NetEvents Global Press Summit – Day 2

Keynote Presentation by Ted Ross, Authority on the Cyber Underground

Giving a keynote whose sub-title was Turning the Tide: Dragging Criminals out of the Shadows, for Ross, safety was all about trusting no-one and nothing – not even your spouse – and especially not your employee or customer or supply chain logins. We focus on getting data from criminals, he said. Account take-over is the no.1 attack vector, and the theft of credentials the most frequent online criminal activity. From a user perspective, the biggest issue is password re-use. The best defence is to use a password manager, Ross said.

He talked about hidden attack surfaces, such as employees at home as criminals can go after family members. As an example: he cited one individual who found his account on Fantasy Football was hacked because he re-used the same password on mail and the bank. The criminal hacked the account, reset the bank’s password, and the criminal then stole his retirement funds.

The biggest fraud is business email compromise – only 3% of stolen funds are ever recovered.

How does it work? Credentials are harvested from a website, they get email addresses and old and new passwords. A team of criminals then focus on monetising the information. Over the next few years, they fingerprint the organisation, try and log in using stolen credentials. Tools will try thousands of different permutations of your password. Password rotation doesn’t work because becomes another attack surface. A couple of years later they finish monetising the data, then the data ends up on the ‘dark web’ – on some forum somewhere. Hundreds of people now have access to it. By this time, it’s too late to remediate because it’s already been used.

One fintech company found that 10% of attacks are targeted. Once the credentials become a commodity, they form the basis for 80% of all attacks, and that’s the part that the security industry is focussed on. But the initial 10%, before the dark web phase, causes 80% of the loss.

So you need to react quickly, change passwords.

Ross then demonstrated how stolen data can be used to hunt criminals. Ross used Maltego to drill down on one individual, look for his online activity, identities and passwords.
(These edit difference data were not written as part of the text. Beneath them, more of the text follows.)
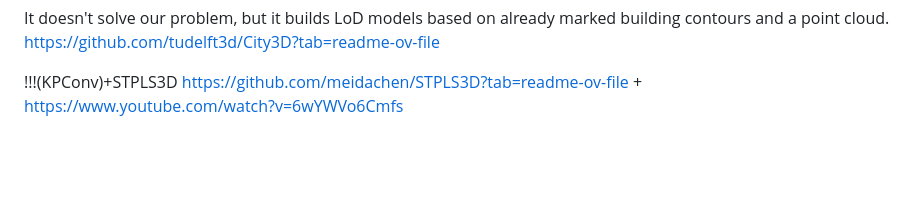
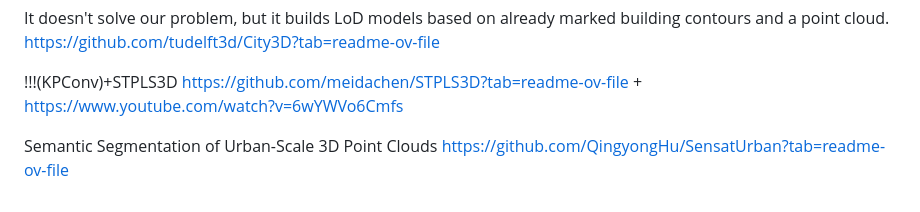
Before and after one commit to CAPOJ/UNET-roofs, a Markdown page: README.md, the part around the change. Drawn GitHub-style; blank space fills up the shorter version.

```diff
--- a/README.md
+++ b/README.md
@@ -103,3 +103,6 @@ https://github.com/tudelft3d/City3D?tab=readme-ov-file
 
 !!!(KPConv)+STPLS3D
 https://github.com/meidachen/STPLS3D?tab=readme-ov-file + https://www.youtube.com/watch?v=6wYWVo6Cmfs
+
+Semantic Segmentation of Urban-Scale 3D Point Clouds
+https://github.com/QingyongHu/SensatUrban?tab=readme-ov-file
```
Enterprise example: one medium-sized bank – he looked for a bank’s employees who used the bank’s IP address to access the web.

He showed how to respond to strange emails, especially those demanding money, ie look at the raw email header data – although even that can be compromised.

Keynote panel session

The Dark Web: Fight back to protect your networks and data

Chair: Vikram Phatak, Founder, NSS Labs

Panellists: Ted Ross, CEO & Co-Founder, SpyCloud; Jan Guldentops, “White Hat” Hacker; Thomas Edwards, Special Agent in charge at US Secret Service, San Francisco Field office

Phatak asked about losses. Ross said companies know they have lost data but underestimate their losses. Guldentops said there are so many ways of cashing in, all we see is credit card fraud. Ross said people buy gift cards to launder the stolen cash. Edwards said criminals use encrypted communications and are global in scope, they can send a message and get an instantaneous response to attack a vulnerability.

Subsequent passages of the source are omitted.